§ **Description of the task**
Repeat every record exactly, but omit the images.
BEGIN Study material
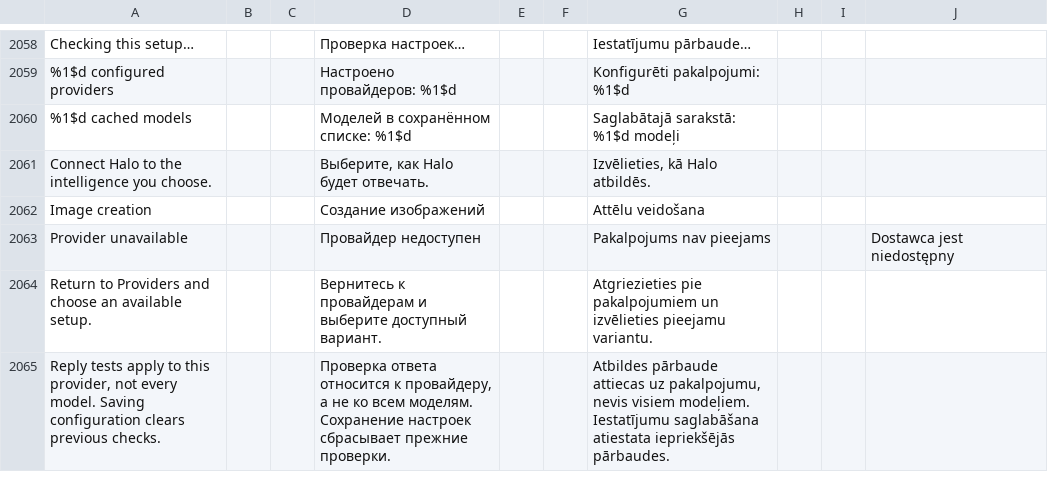
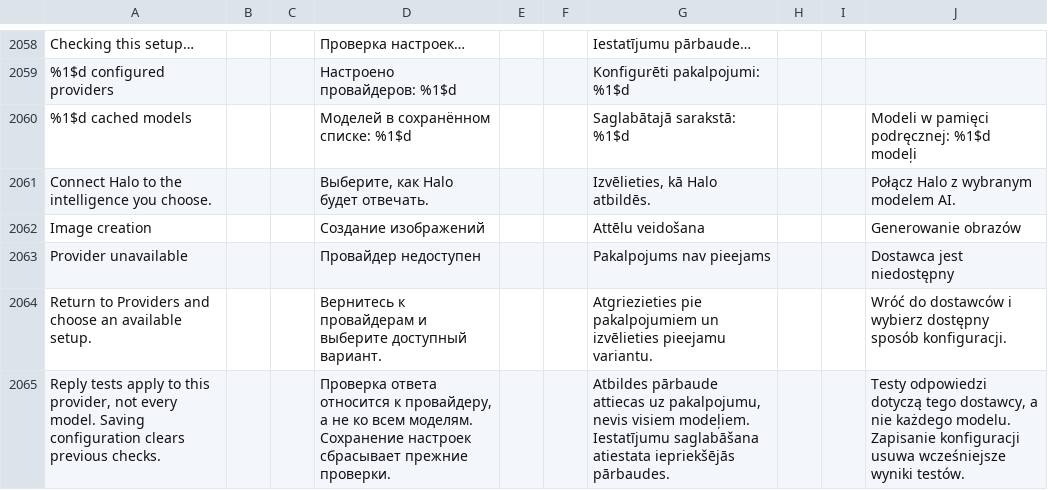
Before and after one commit to slafftrosheen/Halo, a TSV file: app/src/main/localization/ui.tsv, drawn as a sheet; only a part is shown, gaps mark what is left out; the diff covers the shown part only.

```diff
--- a/app/src/main/localization/ui.tsv
+++ b/app/src/main/localization/ui.tsv
@@ -2059,7 +2059,7 @@ Checking this setup…|||Проверка настроек…|||Iestatījumu pā
 %1$d configured providers|||Настроено провайдеров: %1$d|||Konfigurēti pakalpojumi: %1$d
-%1$d cached models|||Моделей в сохранённом списке: %1$d|||Saglabātajā sarakstā: %1$d modeļi
-Connect Halo to the intelligence you choose.|||Выберите, как Halo будет отвечать.|||Izvēlieties, kā Halo atbildēs.
-Image creation|||Создание изображений|||Attēlu veidošana
+%1$d cached models|||Моделей в сохранённом списке: %1$d|||Saglabātajā sarakstā: %1$d|||Modeli w pamięci podręcznej: %1$d modeļi
+Connect Halo to the intelligence you choose.|||Выберите, как Halo будет отвечать.|||Izvēlieties, kā Halo atbildēs.|||Połącz Halo z wybranym modelem AI.
+Image creation|||Создание изображений|||Attēlu veidošana|||Generowanie obrazów
 Provider unavailable|||Провайдер недоступен|||Pakalpojums nav pieejams|||Dostawca jest niedostępny
-Return to Providers and choose an available setup.|||Вернитесь к провайдерам и выберите доступный вариант.|||Atgriezieties pie pakalpojumiem un izvēlieties pieejamu variantu.
-Reply tests apply to this provider, not every model. Saving configuration clears previous checks.|||Проверка ответа относится к провайдеру, а не ко всем моделям. Сохранение настроек сбрасывает прежние проверки.|||Atbildes pārbaude attiecas uz pakalpojumu, nevis visiem modeļiem. Iestatījumu saglabāšana atiestata iepriekšējās pārbaudes.
+Return to Providers and choose an available setup.|||Вернитесь к провайдерам и выберите доступный вариант.|||Atgriezieties pie pakalpojumiem un izvēlieties pieejamu variantu.|||Wróć do dostawców i wybierz dostępny sposób konfiguracji.
+Reply tests apply to this provider, not every model. Saving configuration clears previous checks.|||Проверка ответа относится к провайдеру, а не ко всем моделям. Сохранение настроек сбрасывает прежние проверки.|||Atbildes pārbaude attiecas uz pakalpojumu, nevis visiem modeļiem. Iestatījumu saglabāšana atiestata iepriekšējās pārbaudes.|||Testy odpowiedzi dotyczą tego dostawcy, a nie każdego modelu. Zapisanie konfiguracji usuwa wcześniejsze wyniki testów.
```
Also changed, not shown: 8 added rows and 26 edited cells elsewhere in this file, 5 other files.
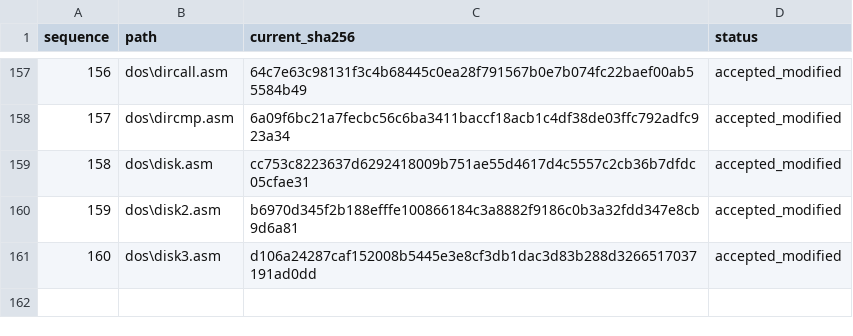
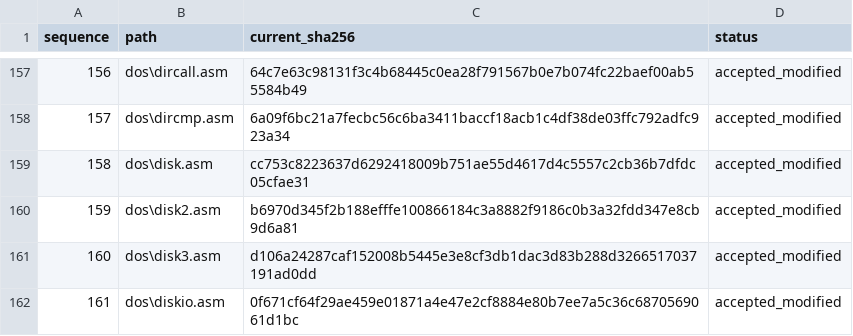
Before and after one commit to cshaxu/ms-dos-rebuilt, a CSV file: v7.00.950/extras/docs/etc/T25/reviewed.csv, drawn as a sheet; only a part is shown, gaps mark what is left out; the diff names each change by its address in the sheet, - before the commit and + after, or states it on an @@ line.

```diff
--- a/v7.00.950/extras/docs/etc/T25/reviewed.csv
+++ b/v7.00.950/extras/docs/etc/T25/reviewed.csv
+row 162: 161 | dos\diskio.asm | 0f671cf64f29ae459e01871a4e47e2cf8884e80b7ee7a5c36c6870569061d1bc | accepted_modified
```
Also changed, not shown: v7.00.950/extras/docs/etc/T25/inventory.csv, 5 other files.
END Study material
§ **Response**
Before and after one commit to slafftrosheen/Halo, a TSV file: app/src/main/localization/ui.tsv, drawn as a sheet; only a part is shown, gaps mark what is left out; the diff covers the shown part only.

```diff
--- a/app/src/main/localization/ui.tsv
+++ b/app/src/main/localization/ui.tsv
@@ -2059,7 +2059,7 @@ Checking this setup…|||Проверка настроек…|||Iestatījumu pā
 %1$d configured providers|||Настроено провайдеров: %1$d|||Konfigurēti pakalpojumi: %1$d
-%1$d cached models|||Моделей в сохранённом списке: %1$d|||Saglabātajā sarakstā: %1$d modeļi
-Connect Halo to the intelligence you choose.|||Выберите, как Halo будет отвечать.|||Izvēlieties, kā Halo atbildēs.
-Image creation|||Создание изображений|||Attēlu veidošana
+%1$d cached models|||Моделей в сохранённом списке: %1$d|||Saglabātajā sarakstā: %1$d|||Modeli w pamięci podręcznej: %1$d modeļi
+Connect Halo to the intelligence you choose.|||Выберите, как Halo будет отвечать.|||Izvēlieties, kā Halo atbildēs.|||Połącz Halo z wybranym modelem AI.
+Image creation|||Создание изображений|||Attēlu veidošana|||Generowanie obrazów
 Provider unavailable|||Провайдер недоступен|||Pakalpojums nav pieejams|||Dostawca jest niedostępny
-Return to Providers and choose an available setup.|||Вернитесь к провайдерам и выберите доступный вариант.|||Atgriezieties pie pakalpojumiem un izvēlieties pieejamu variantu.
-Reply tests apply to this provider, not every model. Saving configuration clears previous checks.|||Проверка ответа относится к провайдеру, а не ко всем моделям. Сохранение настроек сбрасывает прежние проверки.|||Atbildes pārbaude attiecas uz pakalpojumu, nevis visiem modeļiem. Iestatījumu saglabāšana atiestata iepriekšējās pārbaudes.
+Return to Providers and choose an available setup.|||Вернитесь к провайдерам и выберите доступный вариант.|||Atgriezieties pie pakalpojumiem un izvēlieties pieejamu variantu.|||Wróć do dostawców i wybierz dostępny sposób konfiguracji.
+Reply tests apply to this provider, not every model. Saving configuration clears previous checks.|||Проверка ответа относится к провайдеру, а не ко всем моделям. Сохранение настроек сбрасывает прежние проверки.|||Atbildes pārbaude attiecas uz pakalpojumu, nevis visiem modeļiem. Iestatījumu saglabāšana atiestata iepriekšējās pārbaudes.|||Testy odpowiedzi dotyczą tego dostawcy, a nie każdego modelu. Zapisanie konfiguracji usuwa wcześniejsze wyniki testów.
```
Also changed, not shown: 8 added rows and 26 edited cells elsewhere in this file, 5 other files.
Before and after one commit to cshaxu/ms-dos-rebuilt, a CSV file: v7.00.950/extras/docs/etc/T25/reviewed.csv, drawn as a sheet; only a part is shown, gaps mark what is left out; the diff names each change by its address in the sheet, - before the commit and + after, or states it on an @@ line.

```diff
--- a/v7.00.950/extras/docs/etc/T25/reviewed.csv
+++ b/v7.00.950/extras/docs/etc/T25/reviewed.csv
+row 162: 161 | dos\diskio.asm | 0f671cf64f29ae459e01871a4e47e2cf8884e80b7ee7a5c36c6870569061d1bc | accepted_modified
```
Also changed, not shown: v7.00.950/extras/docs/etc/T25/inventory.csv, 5 other files.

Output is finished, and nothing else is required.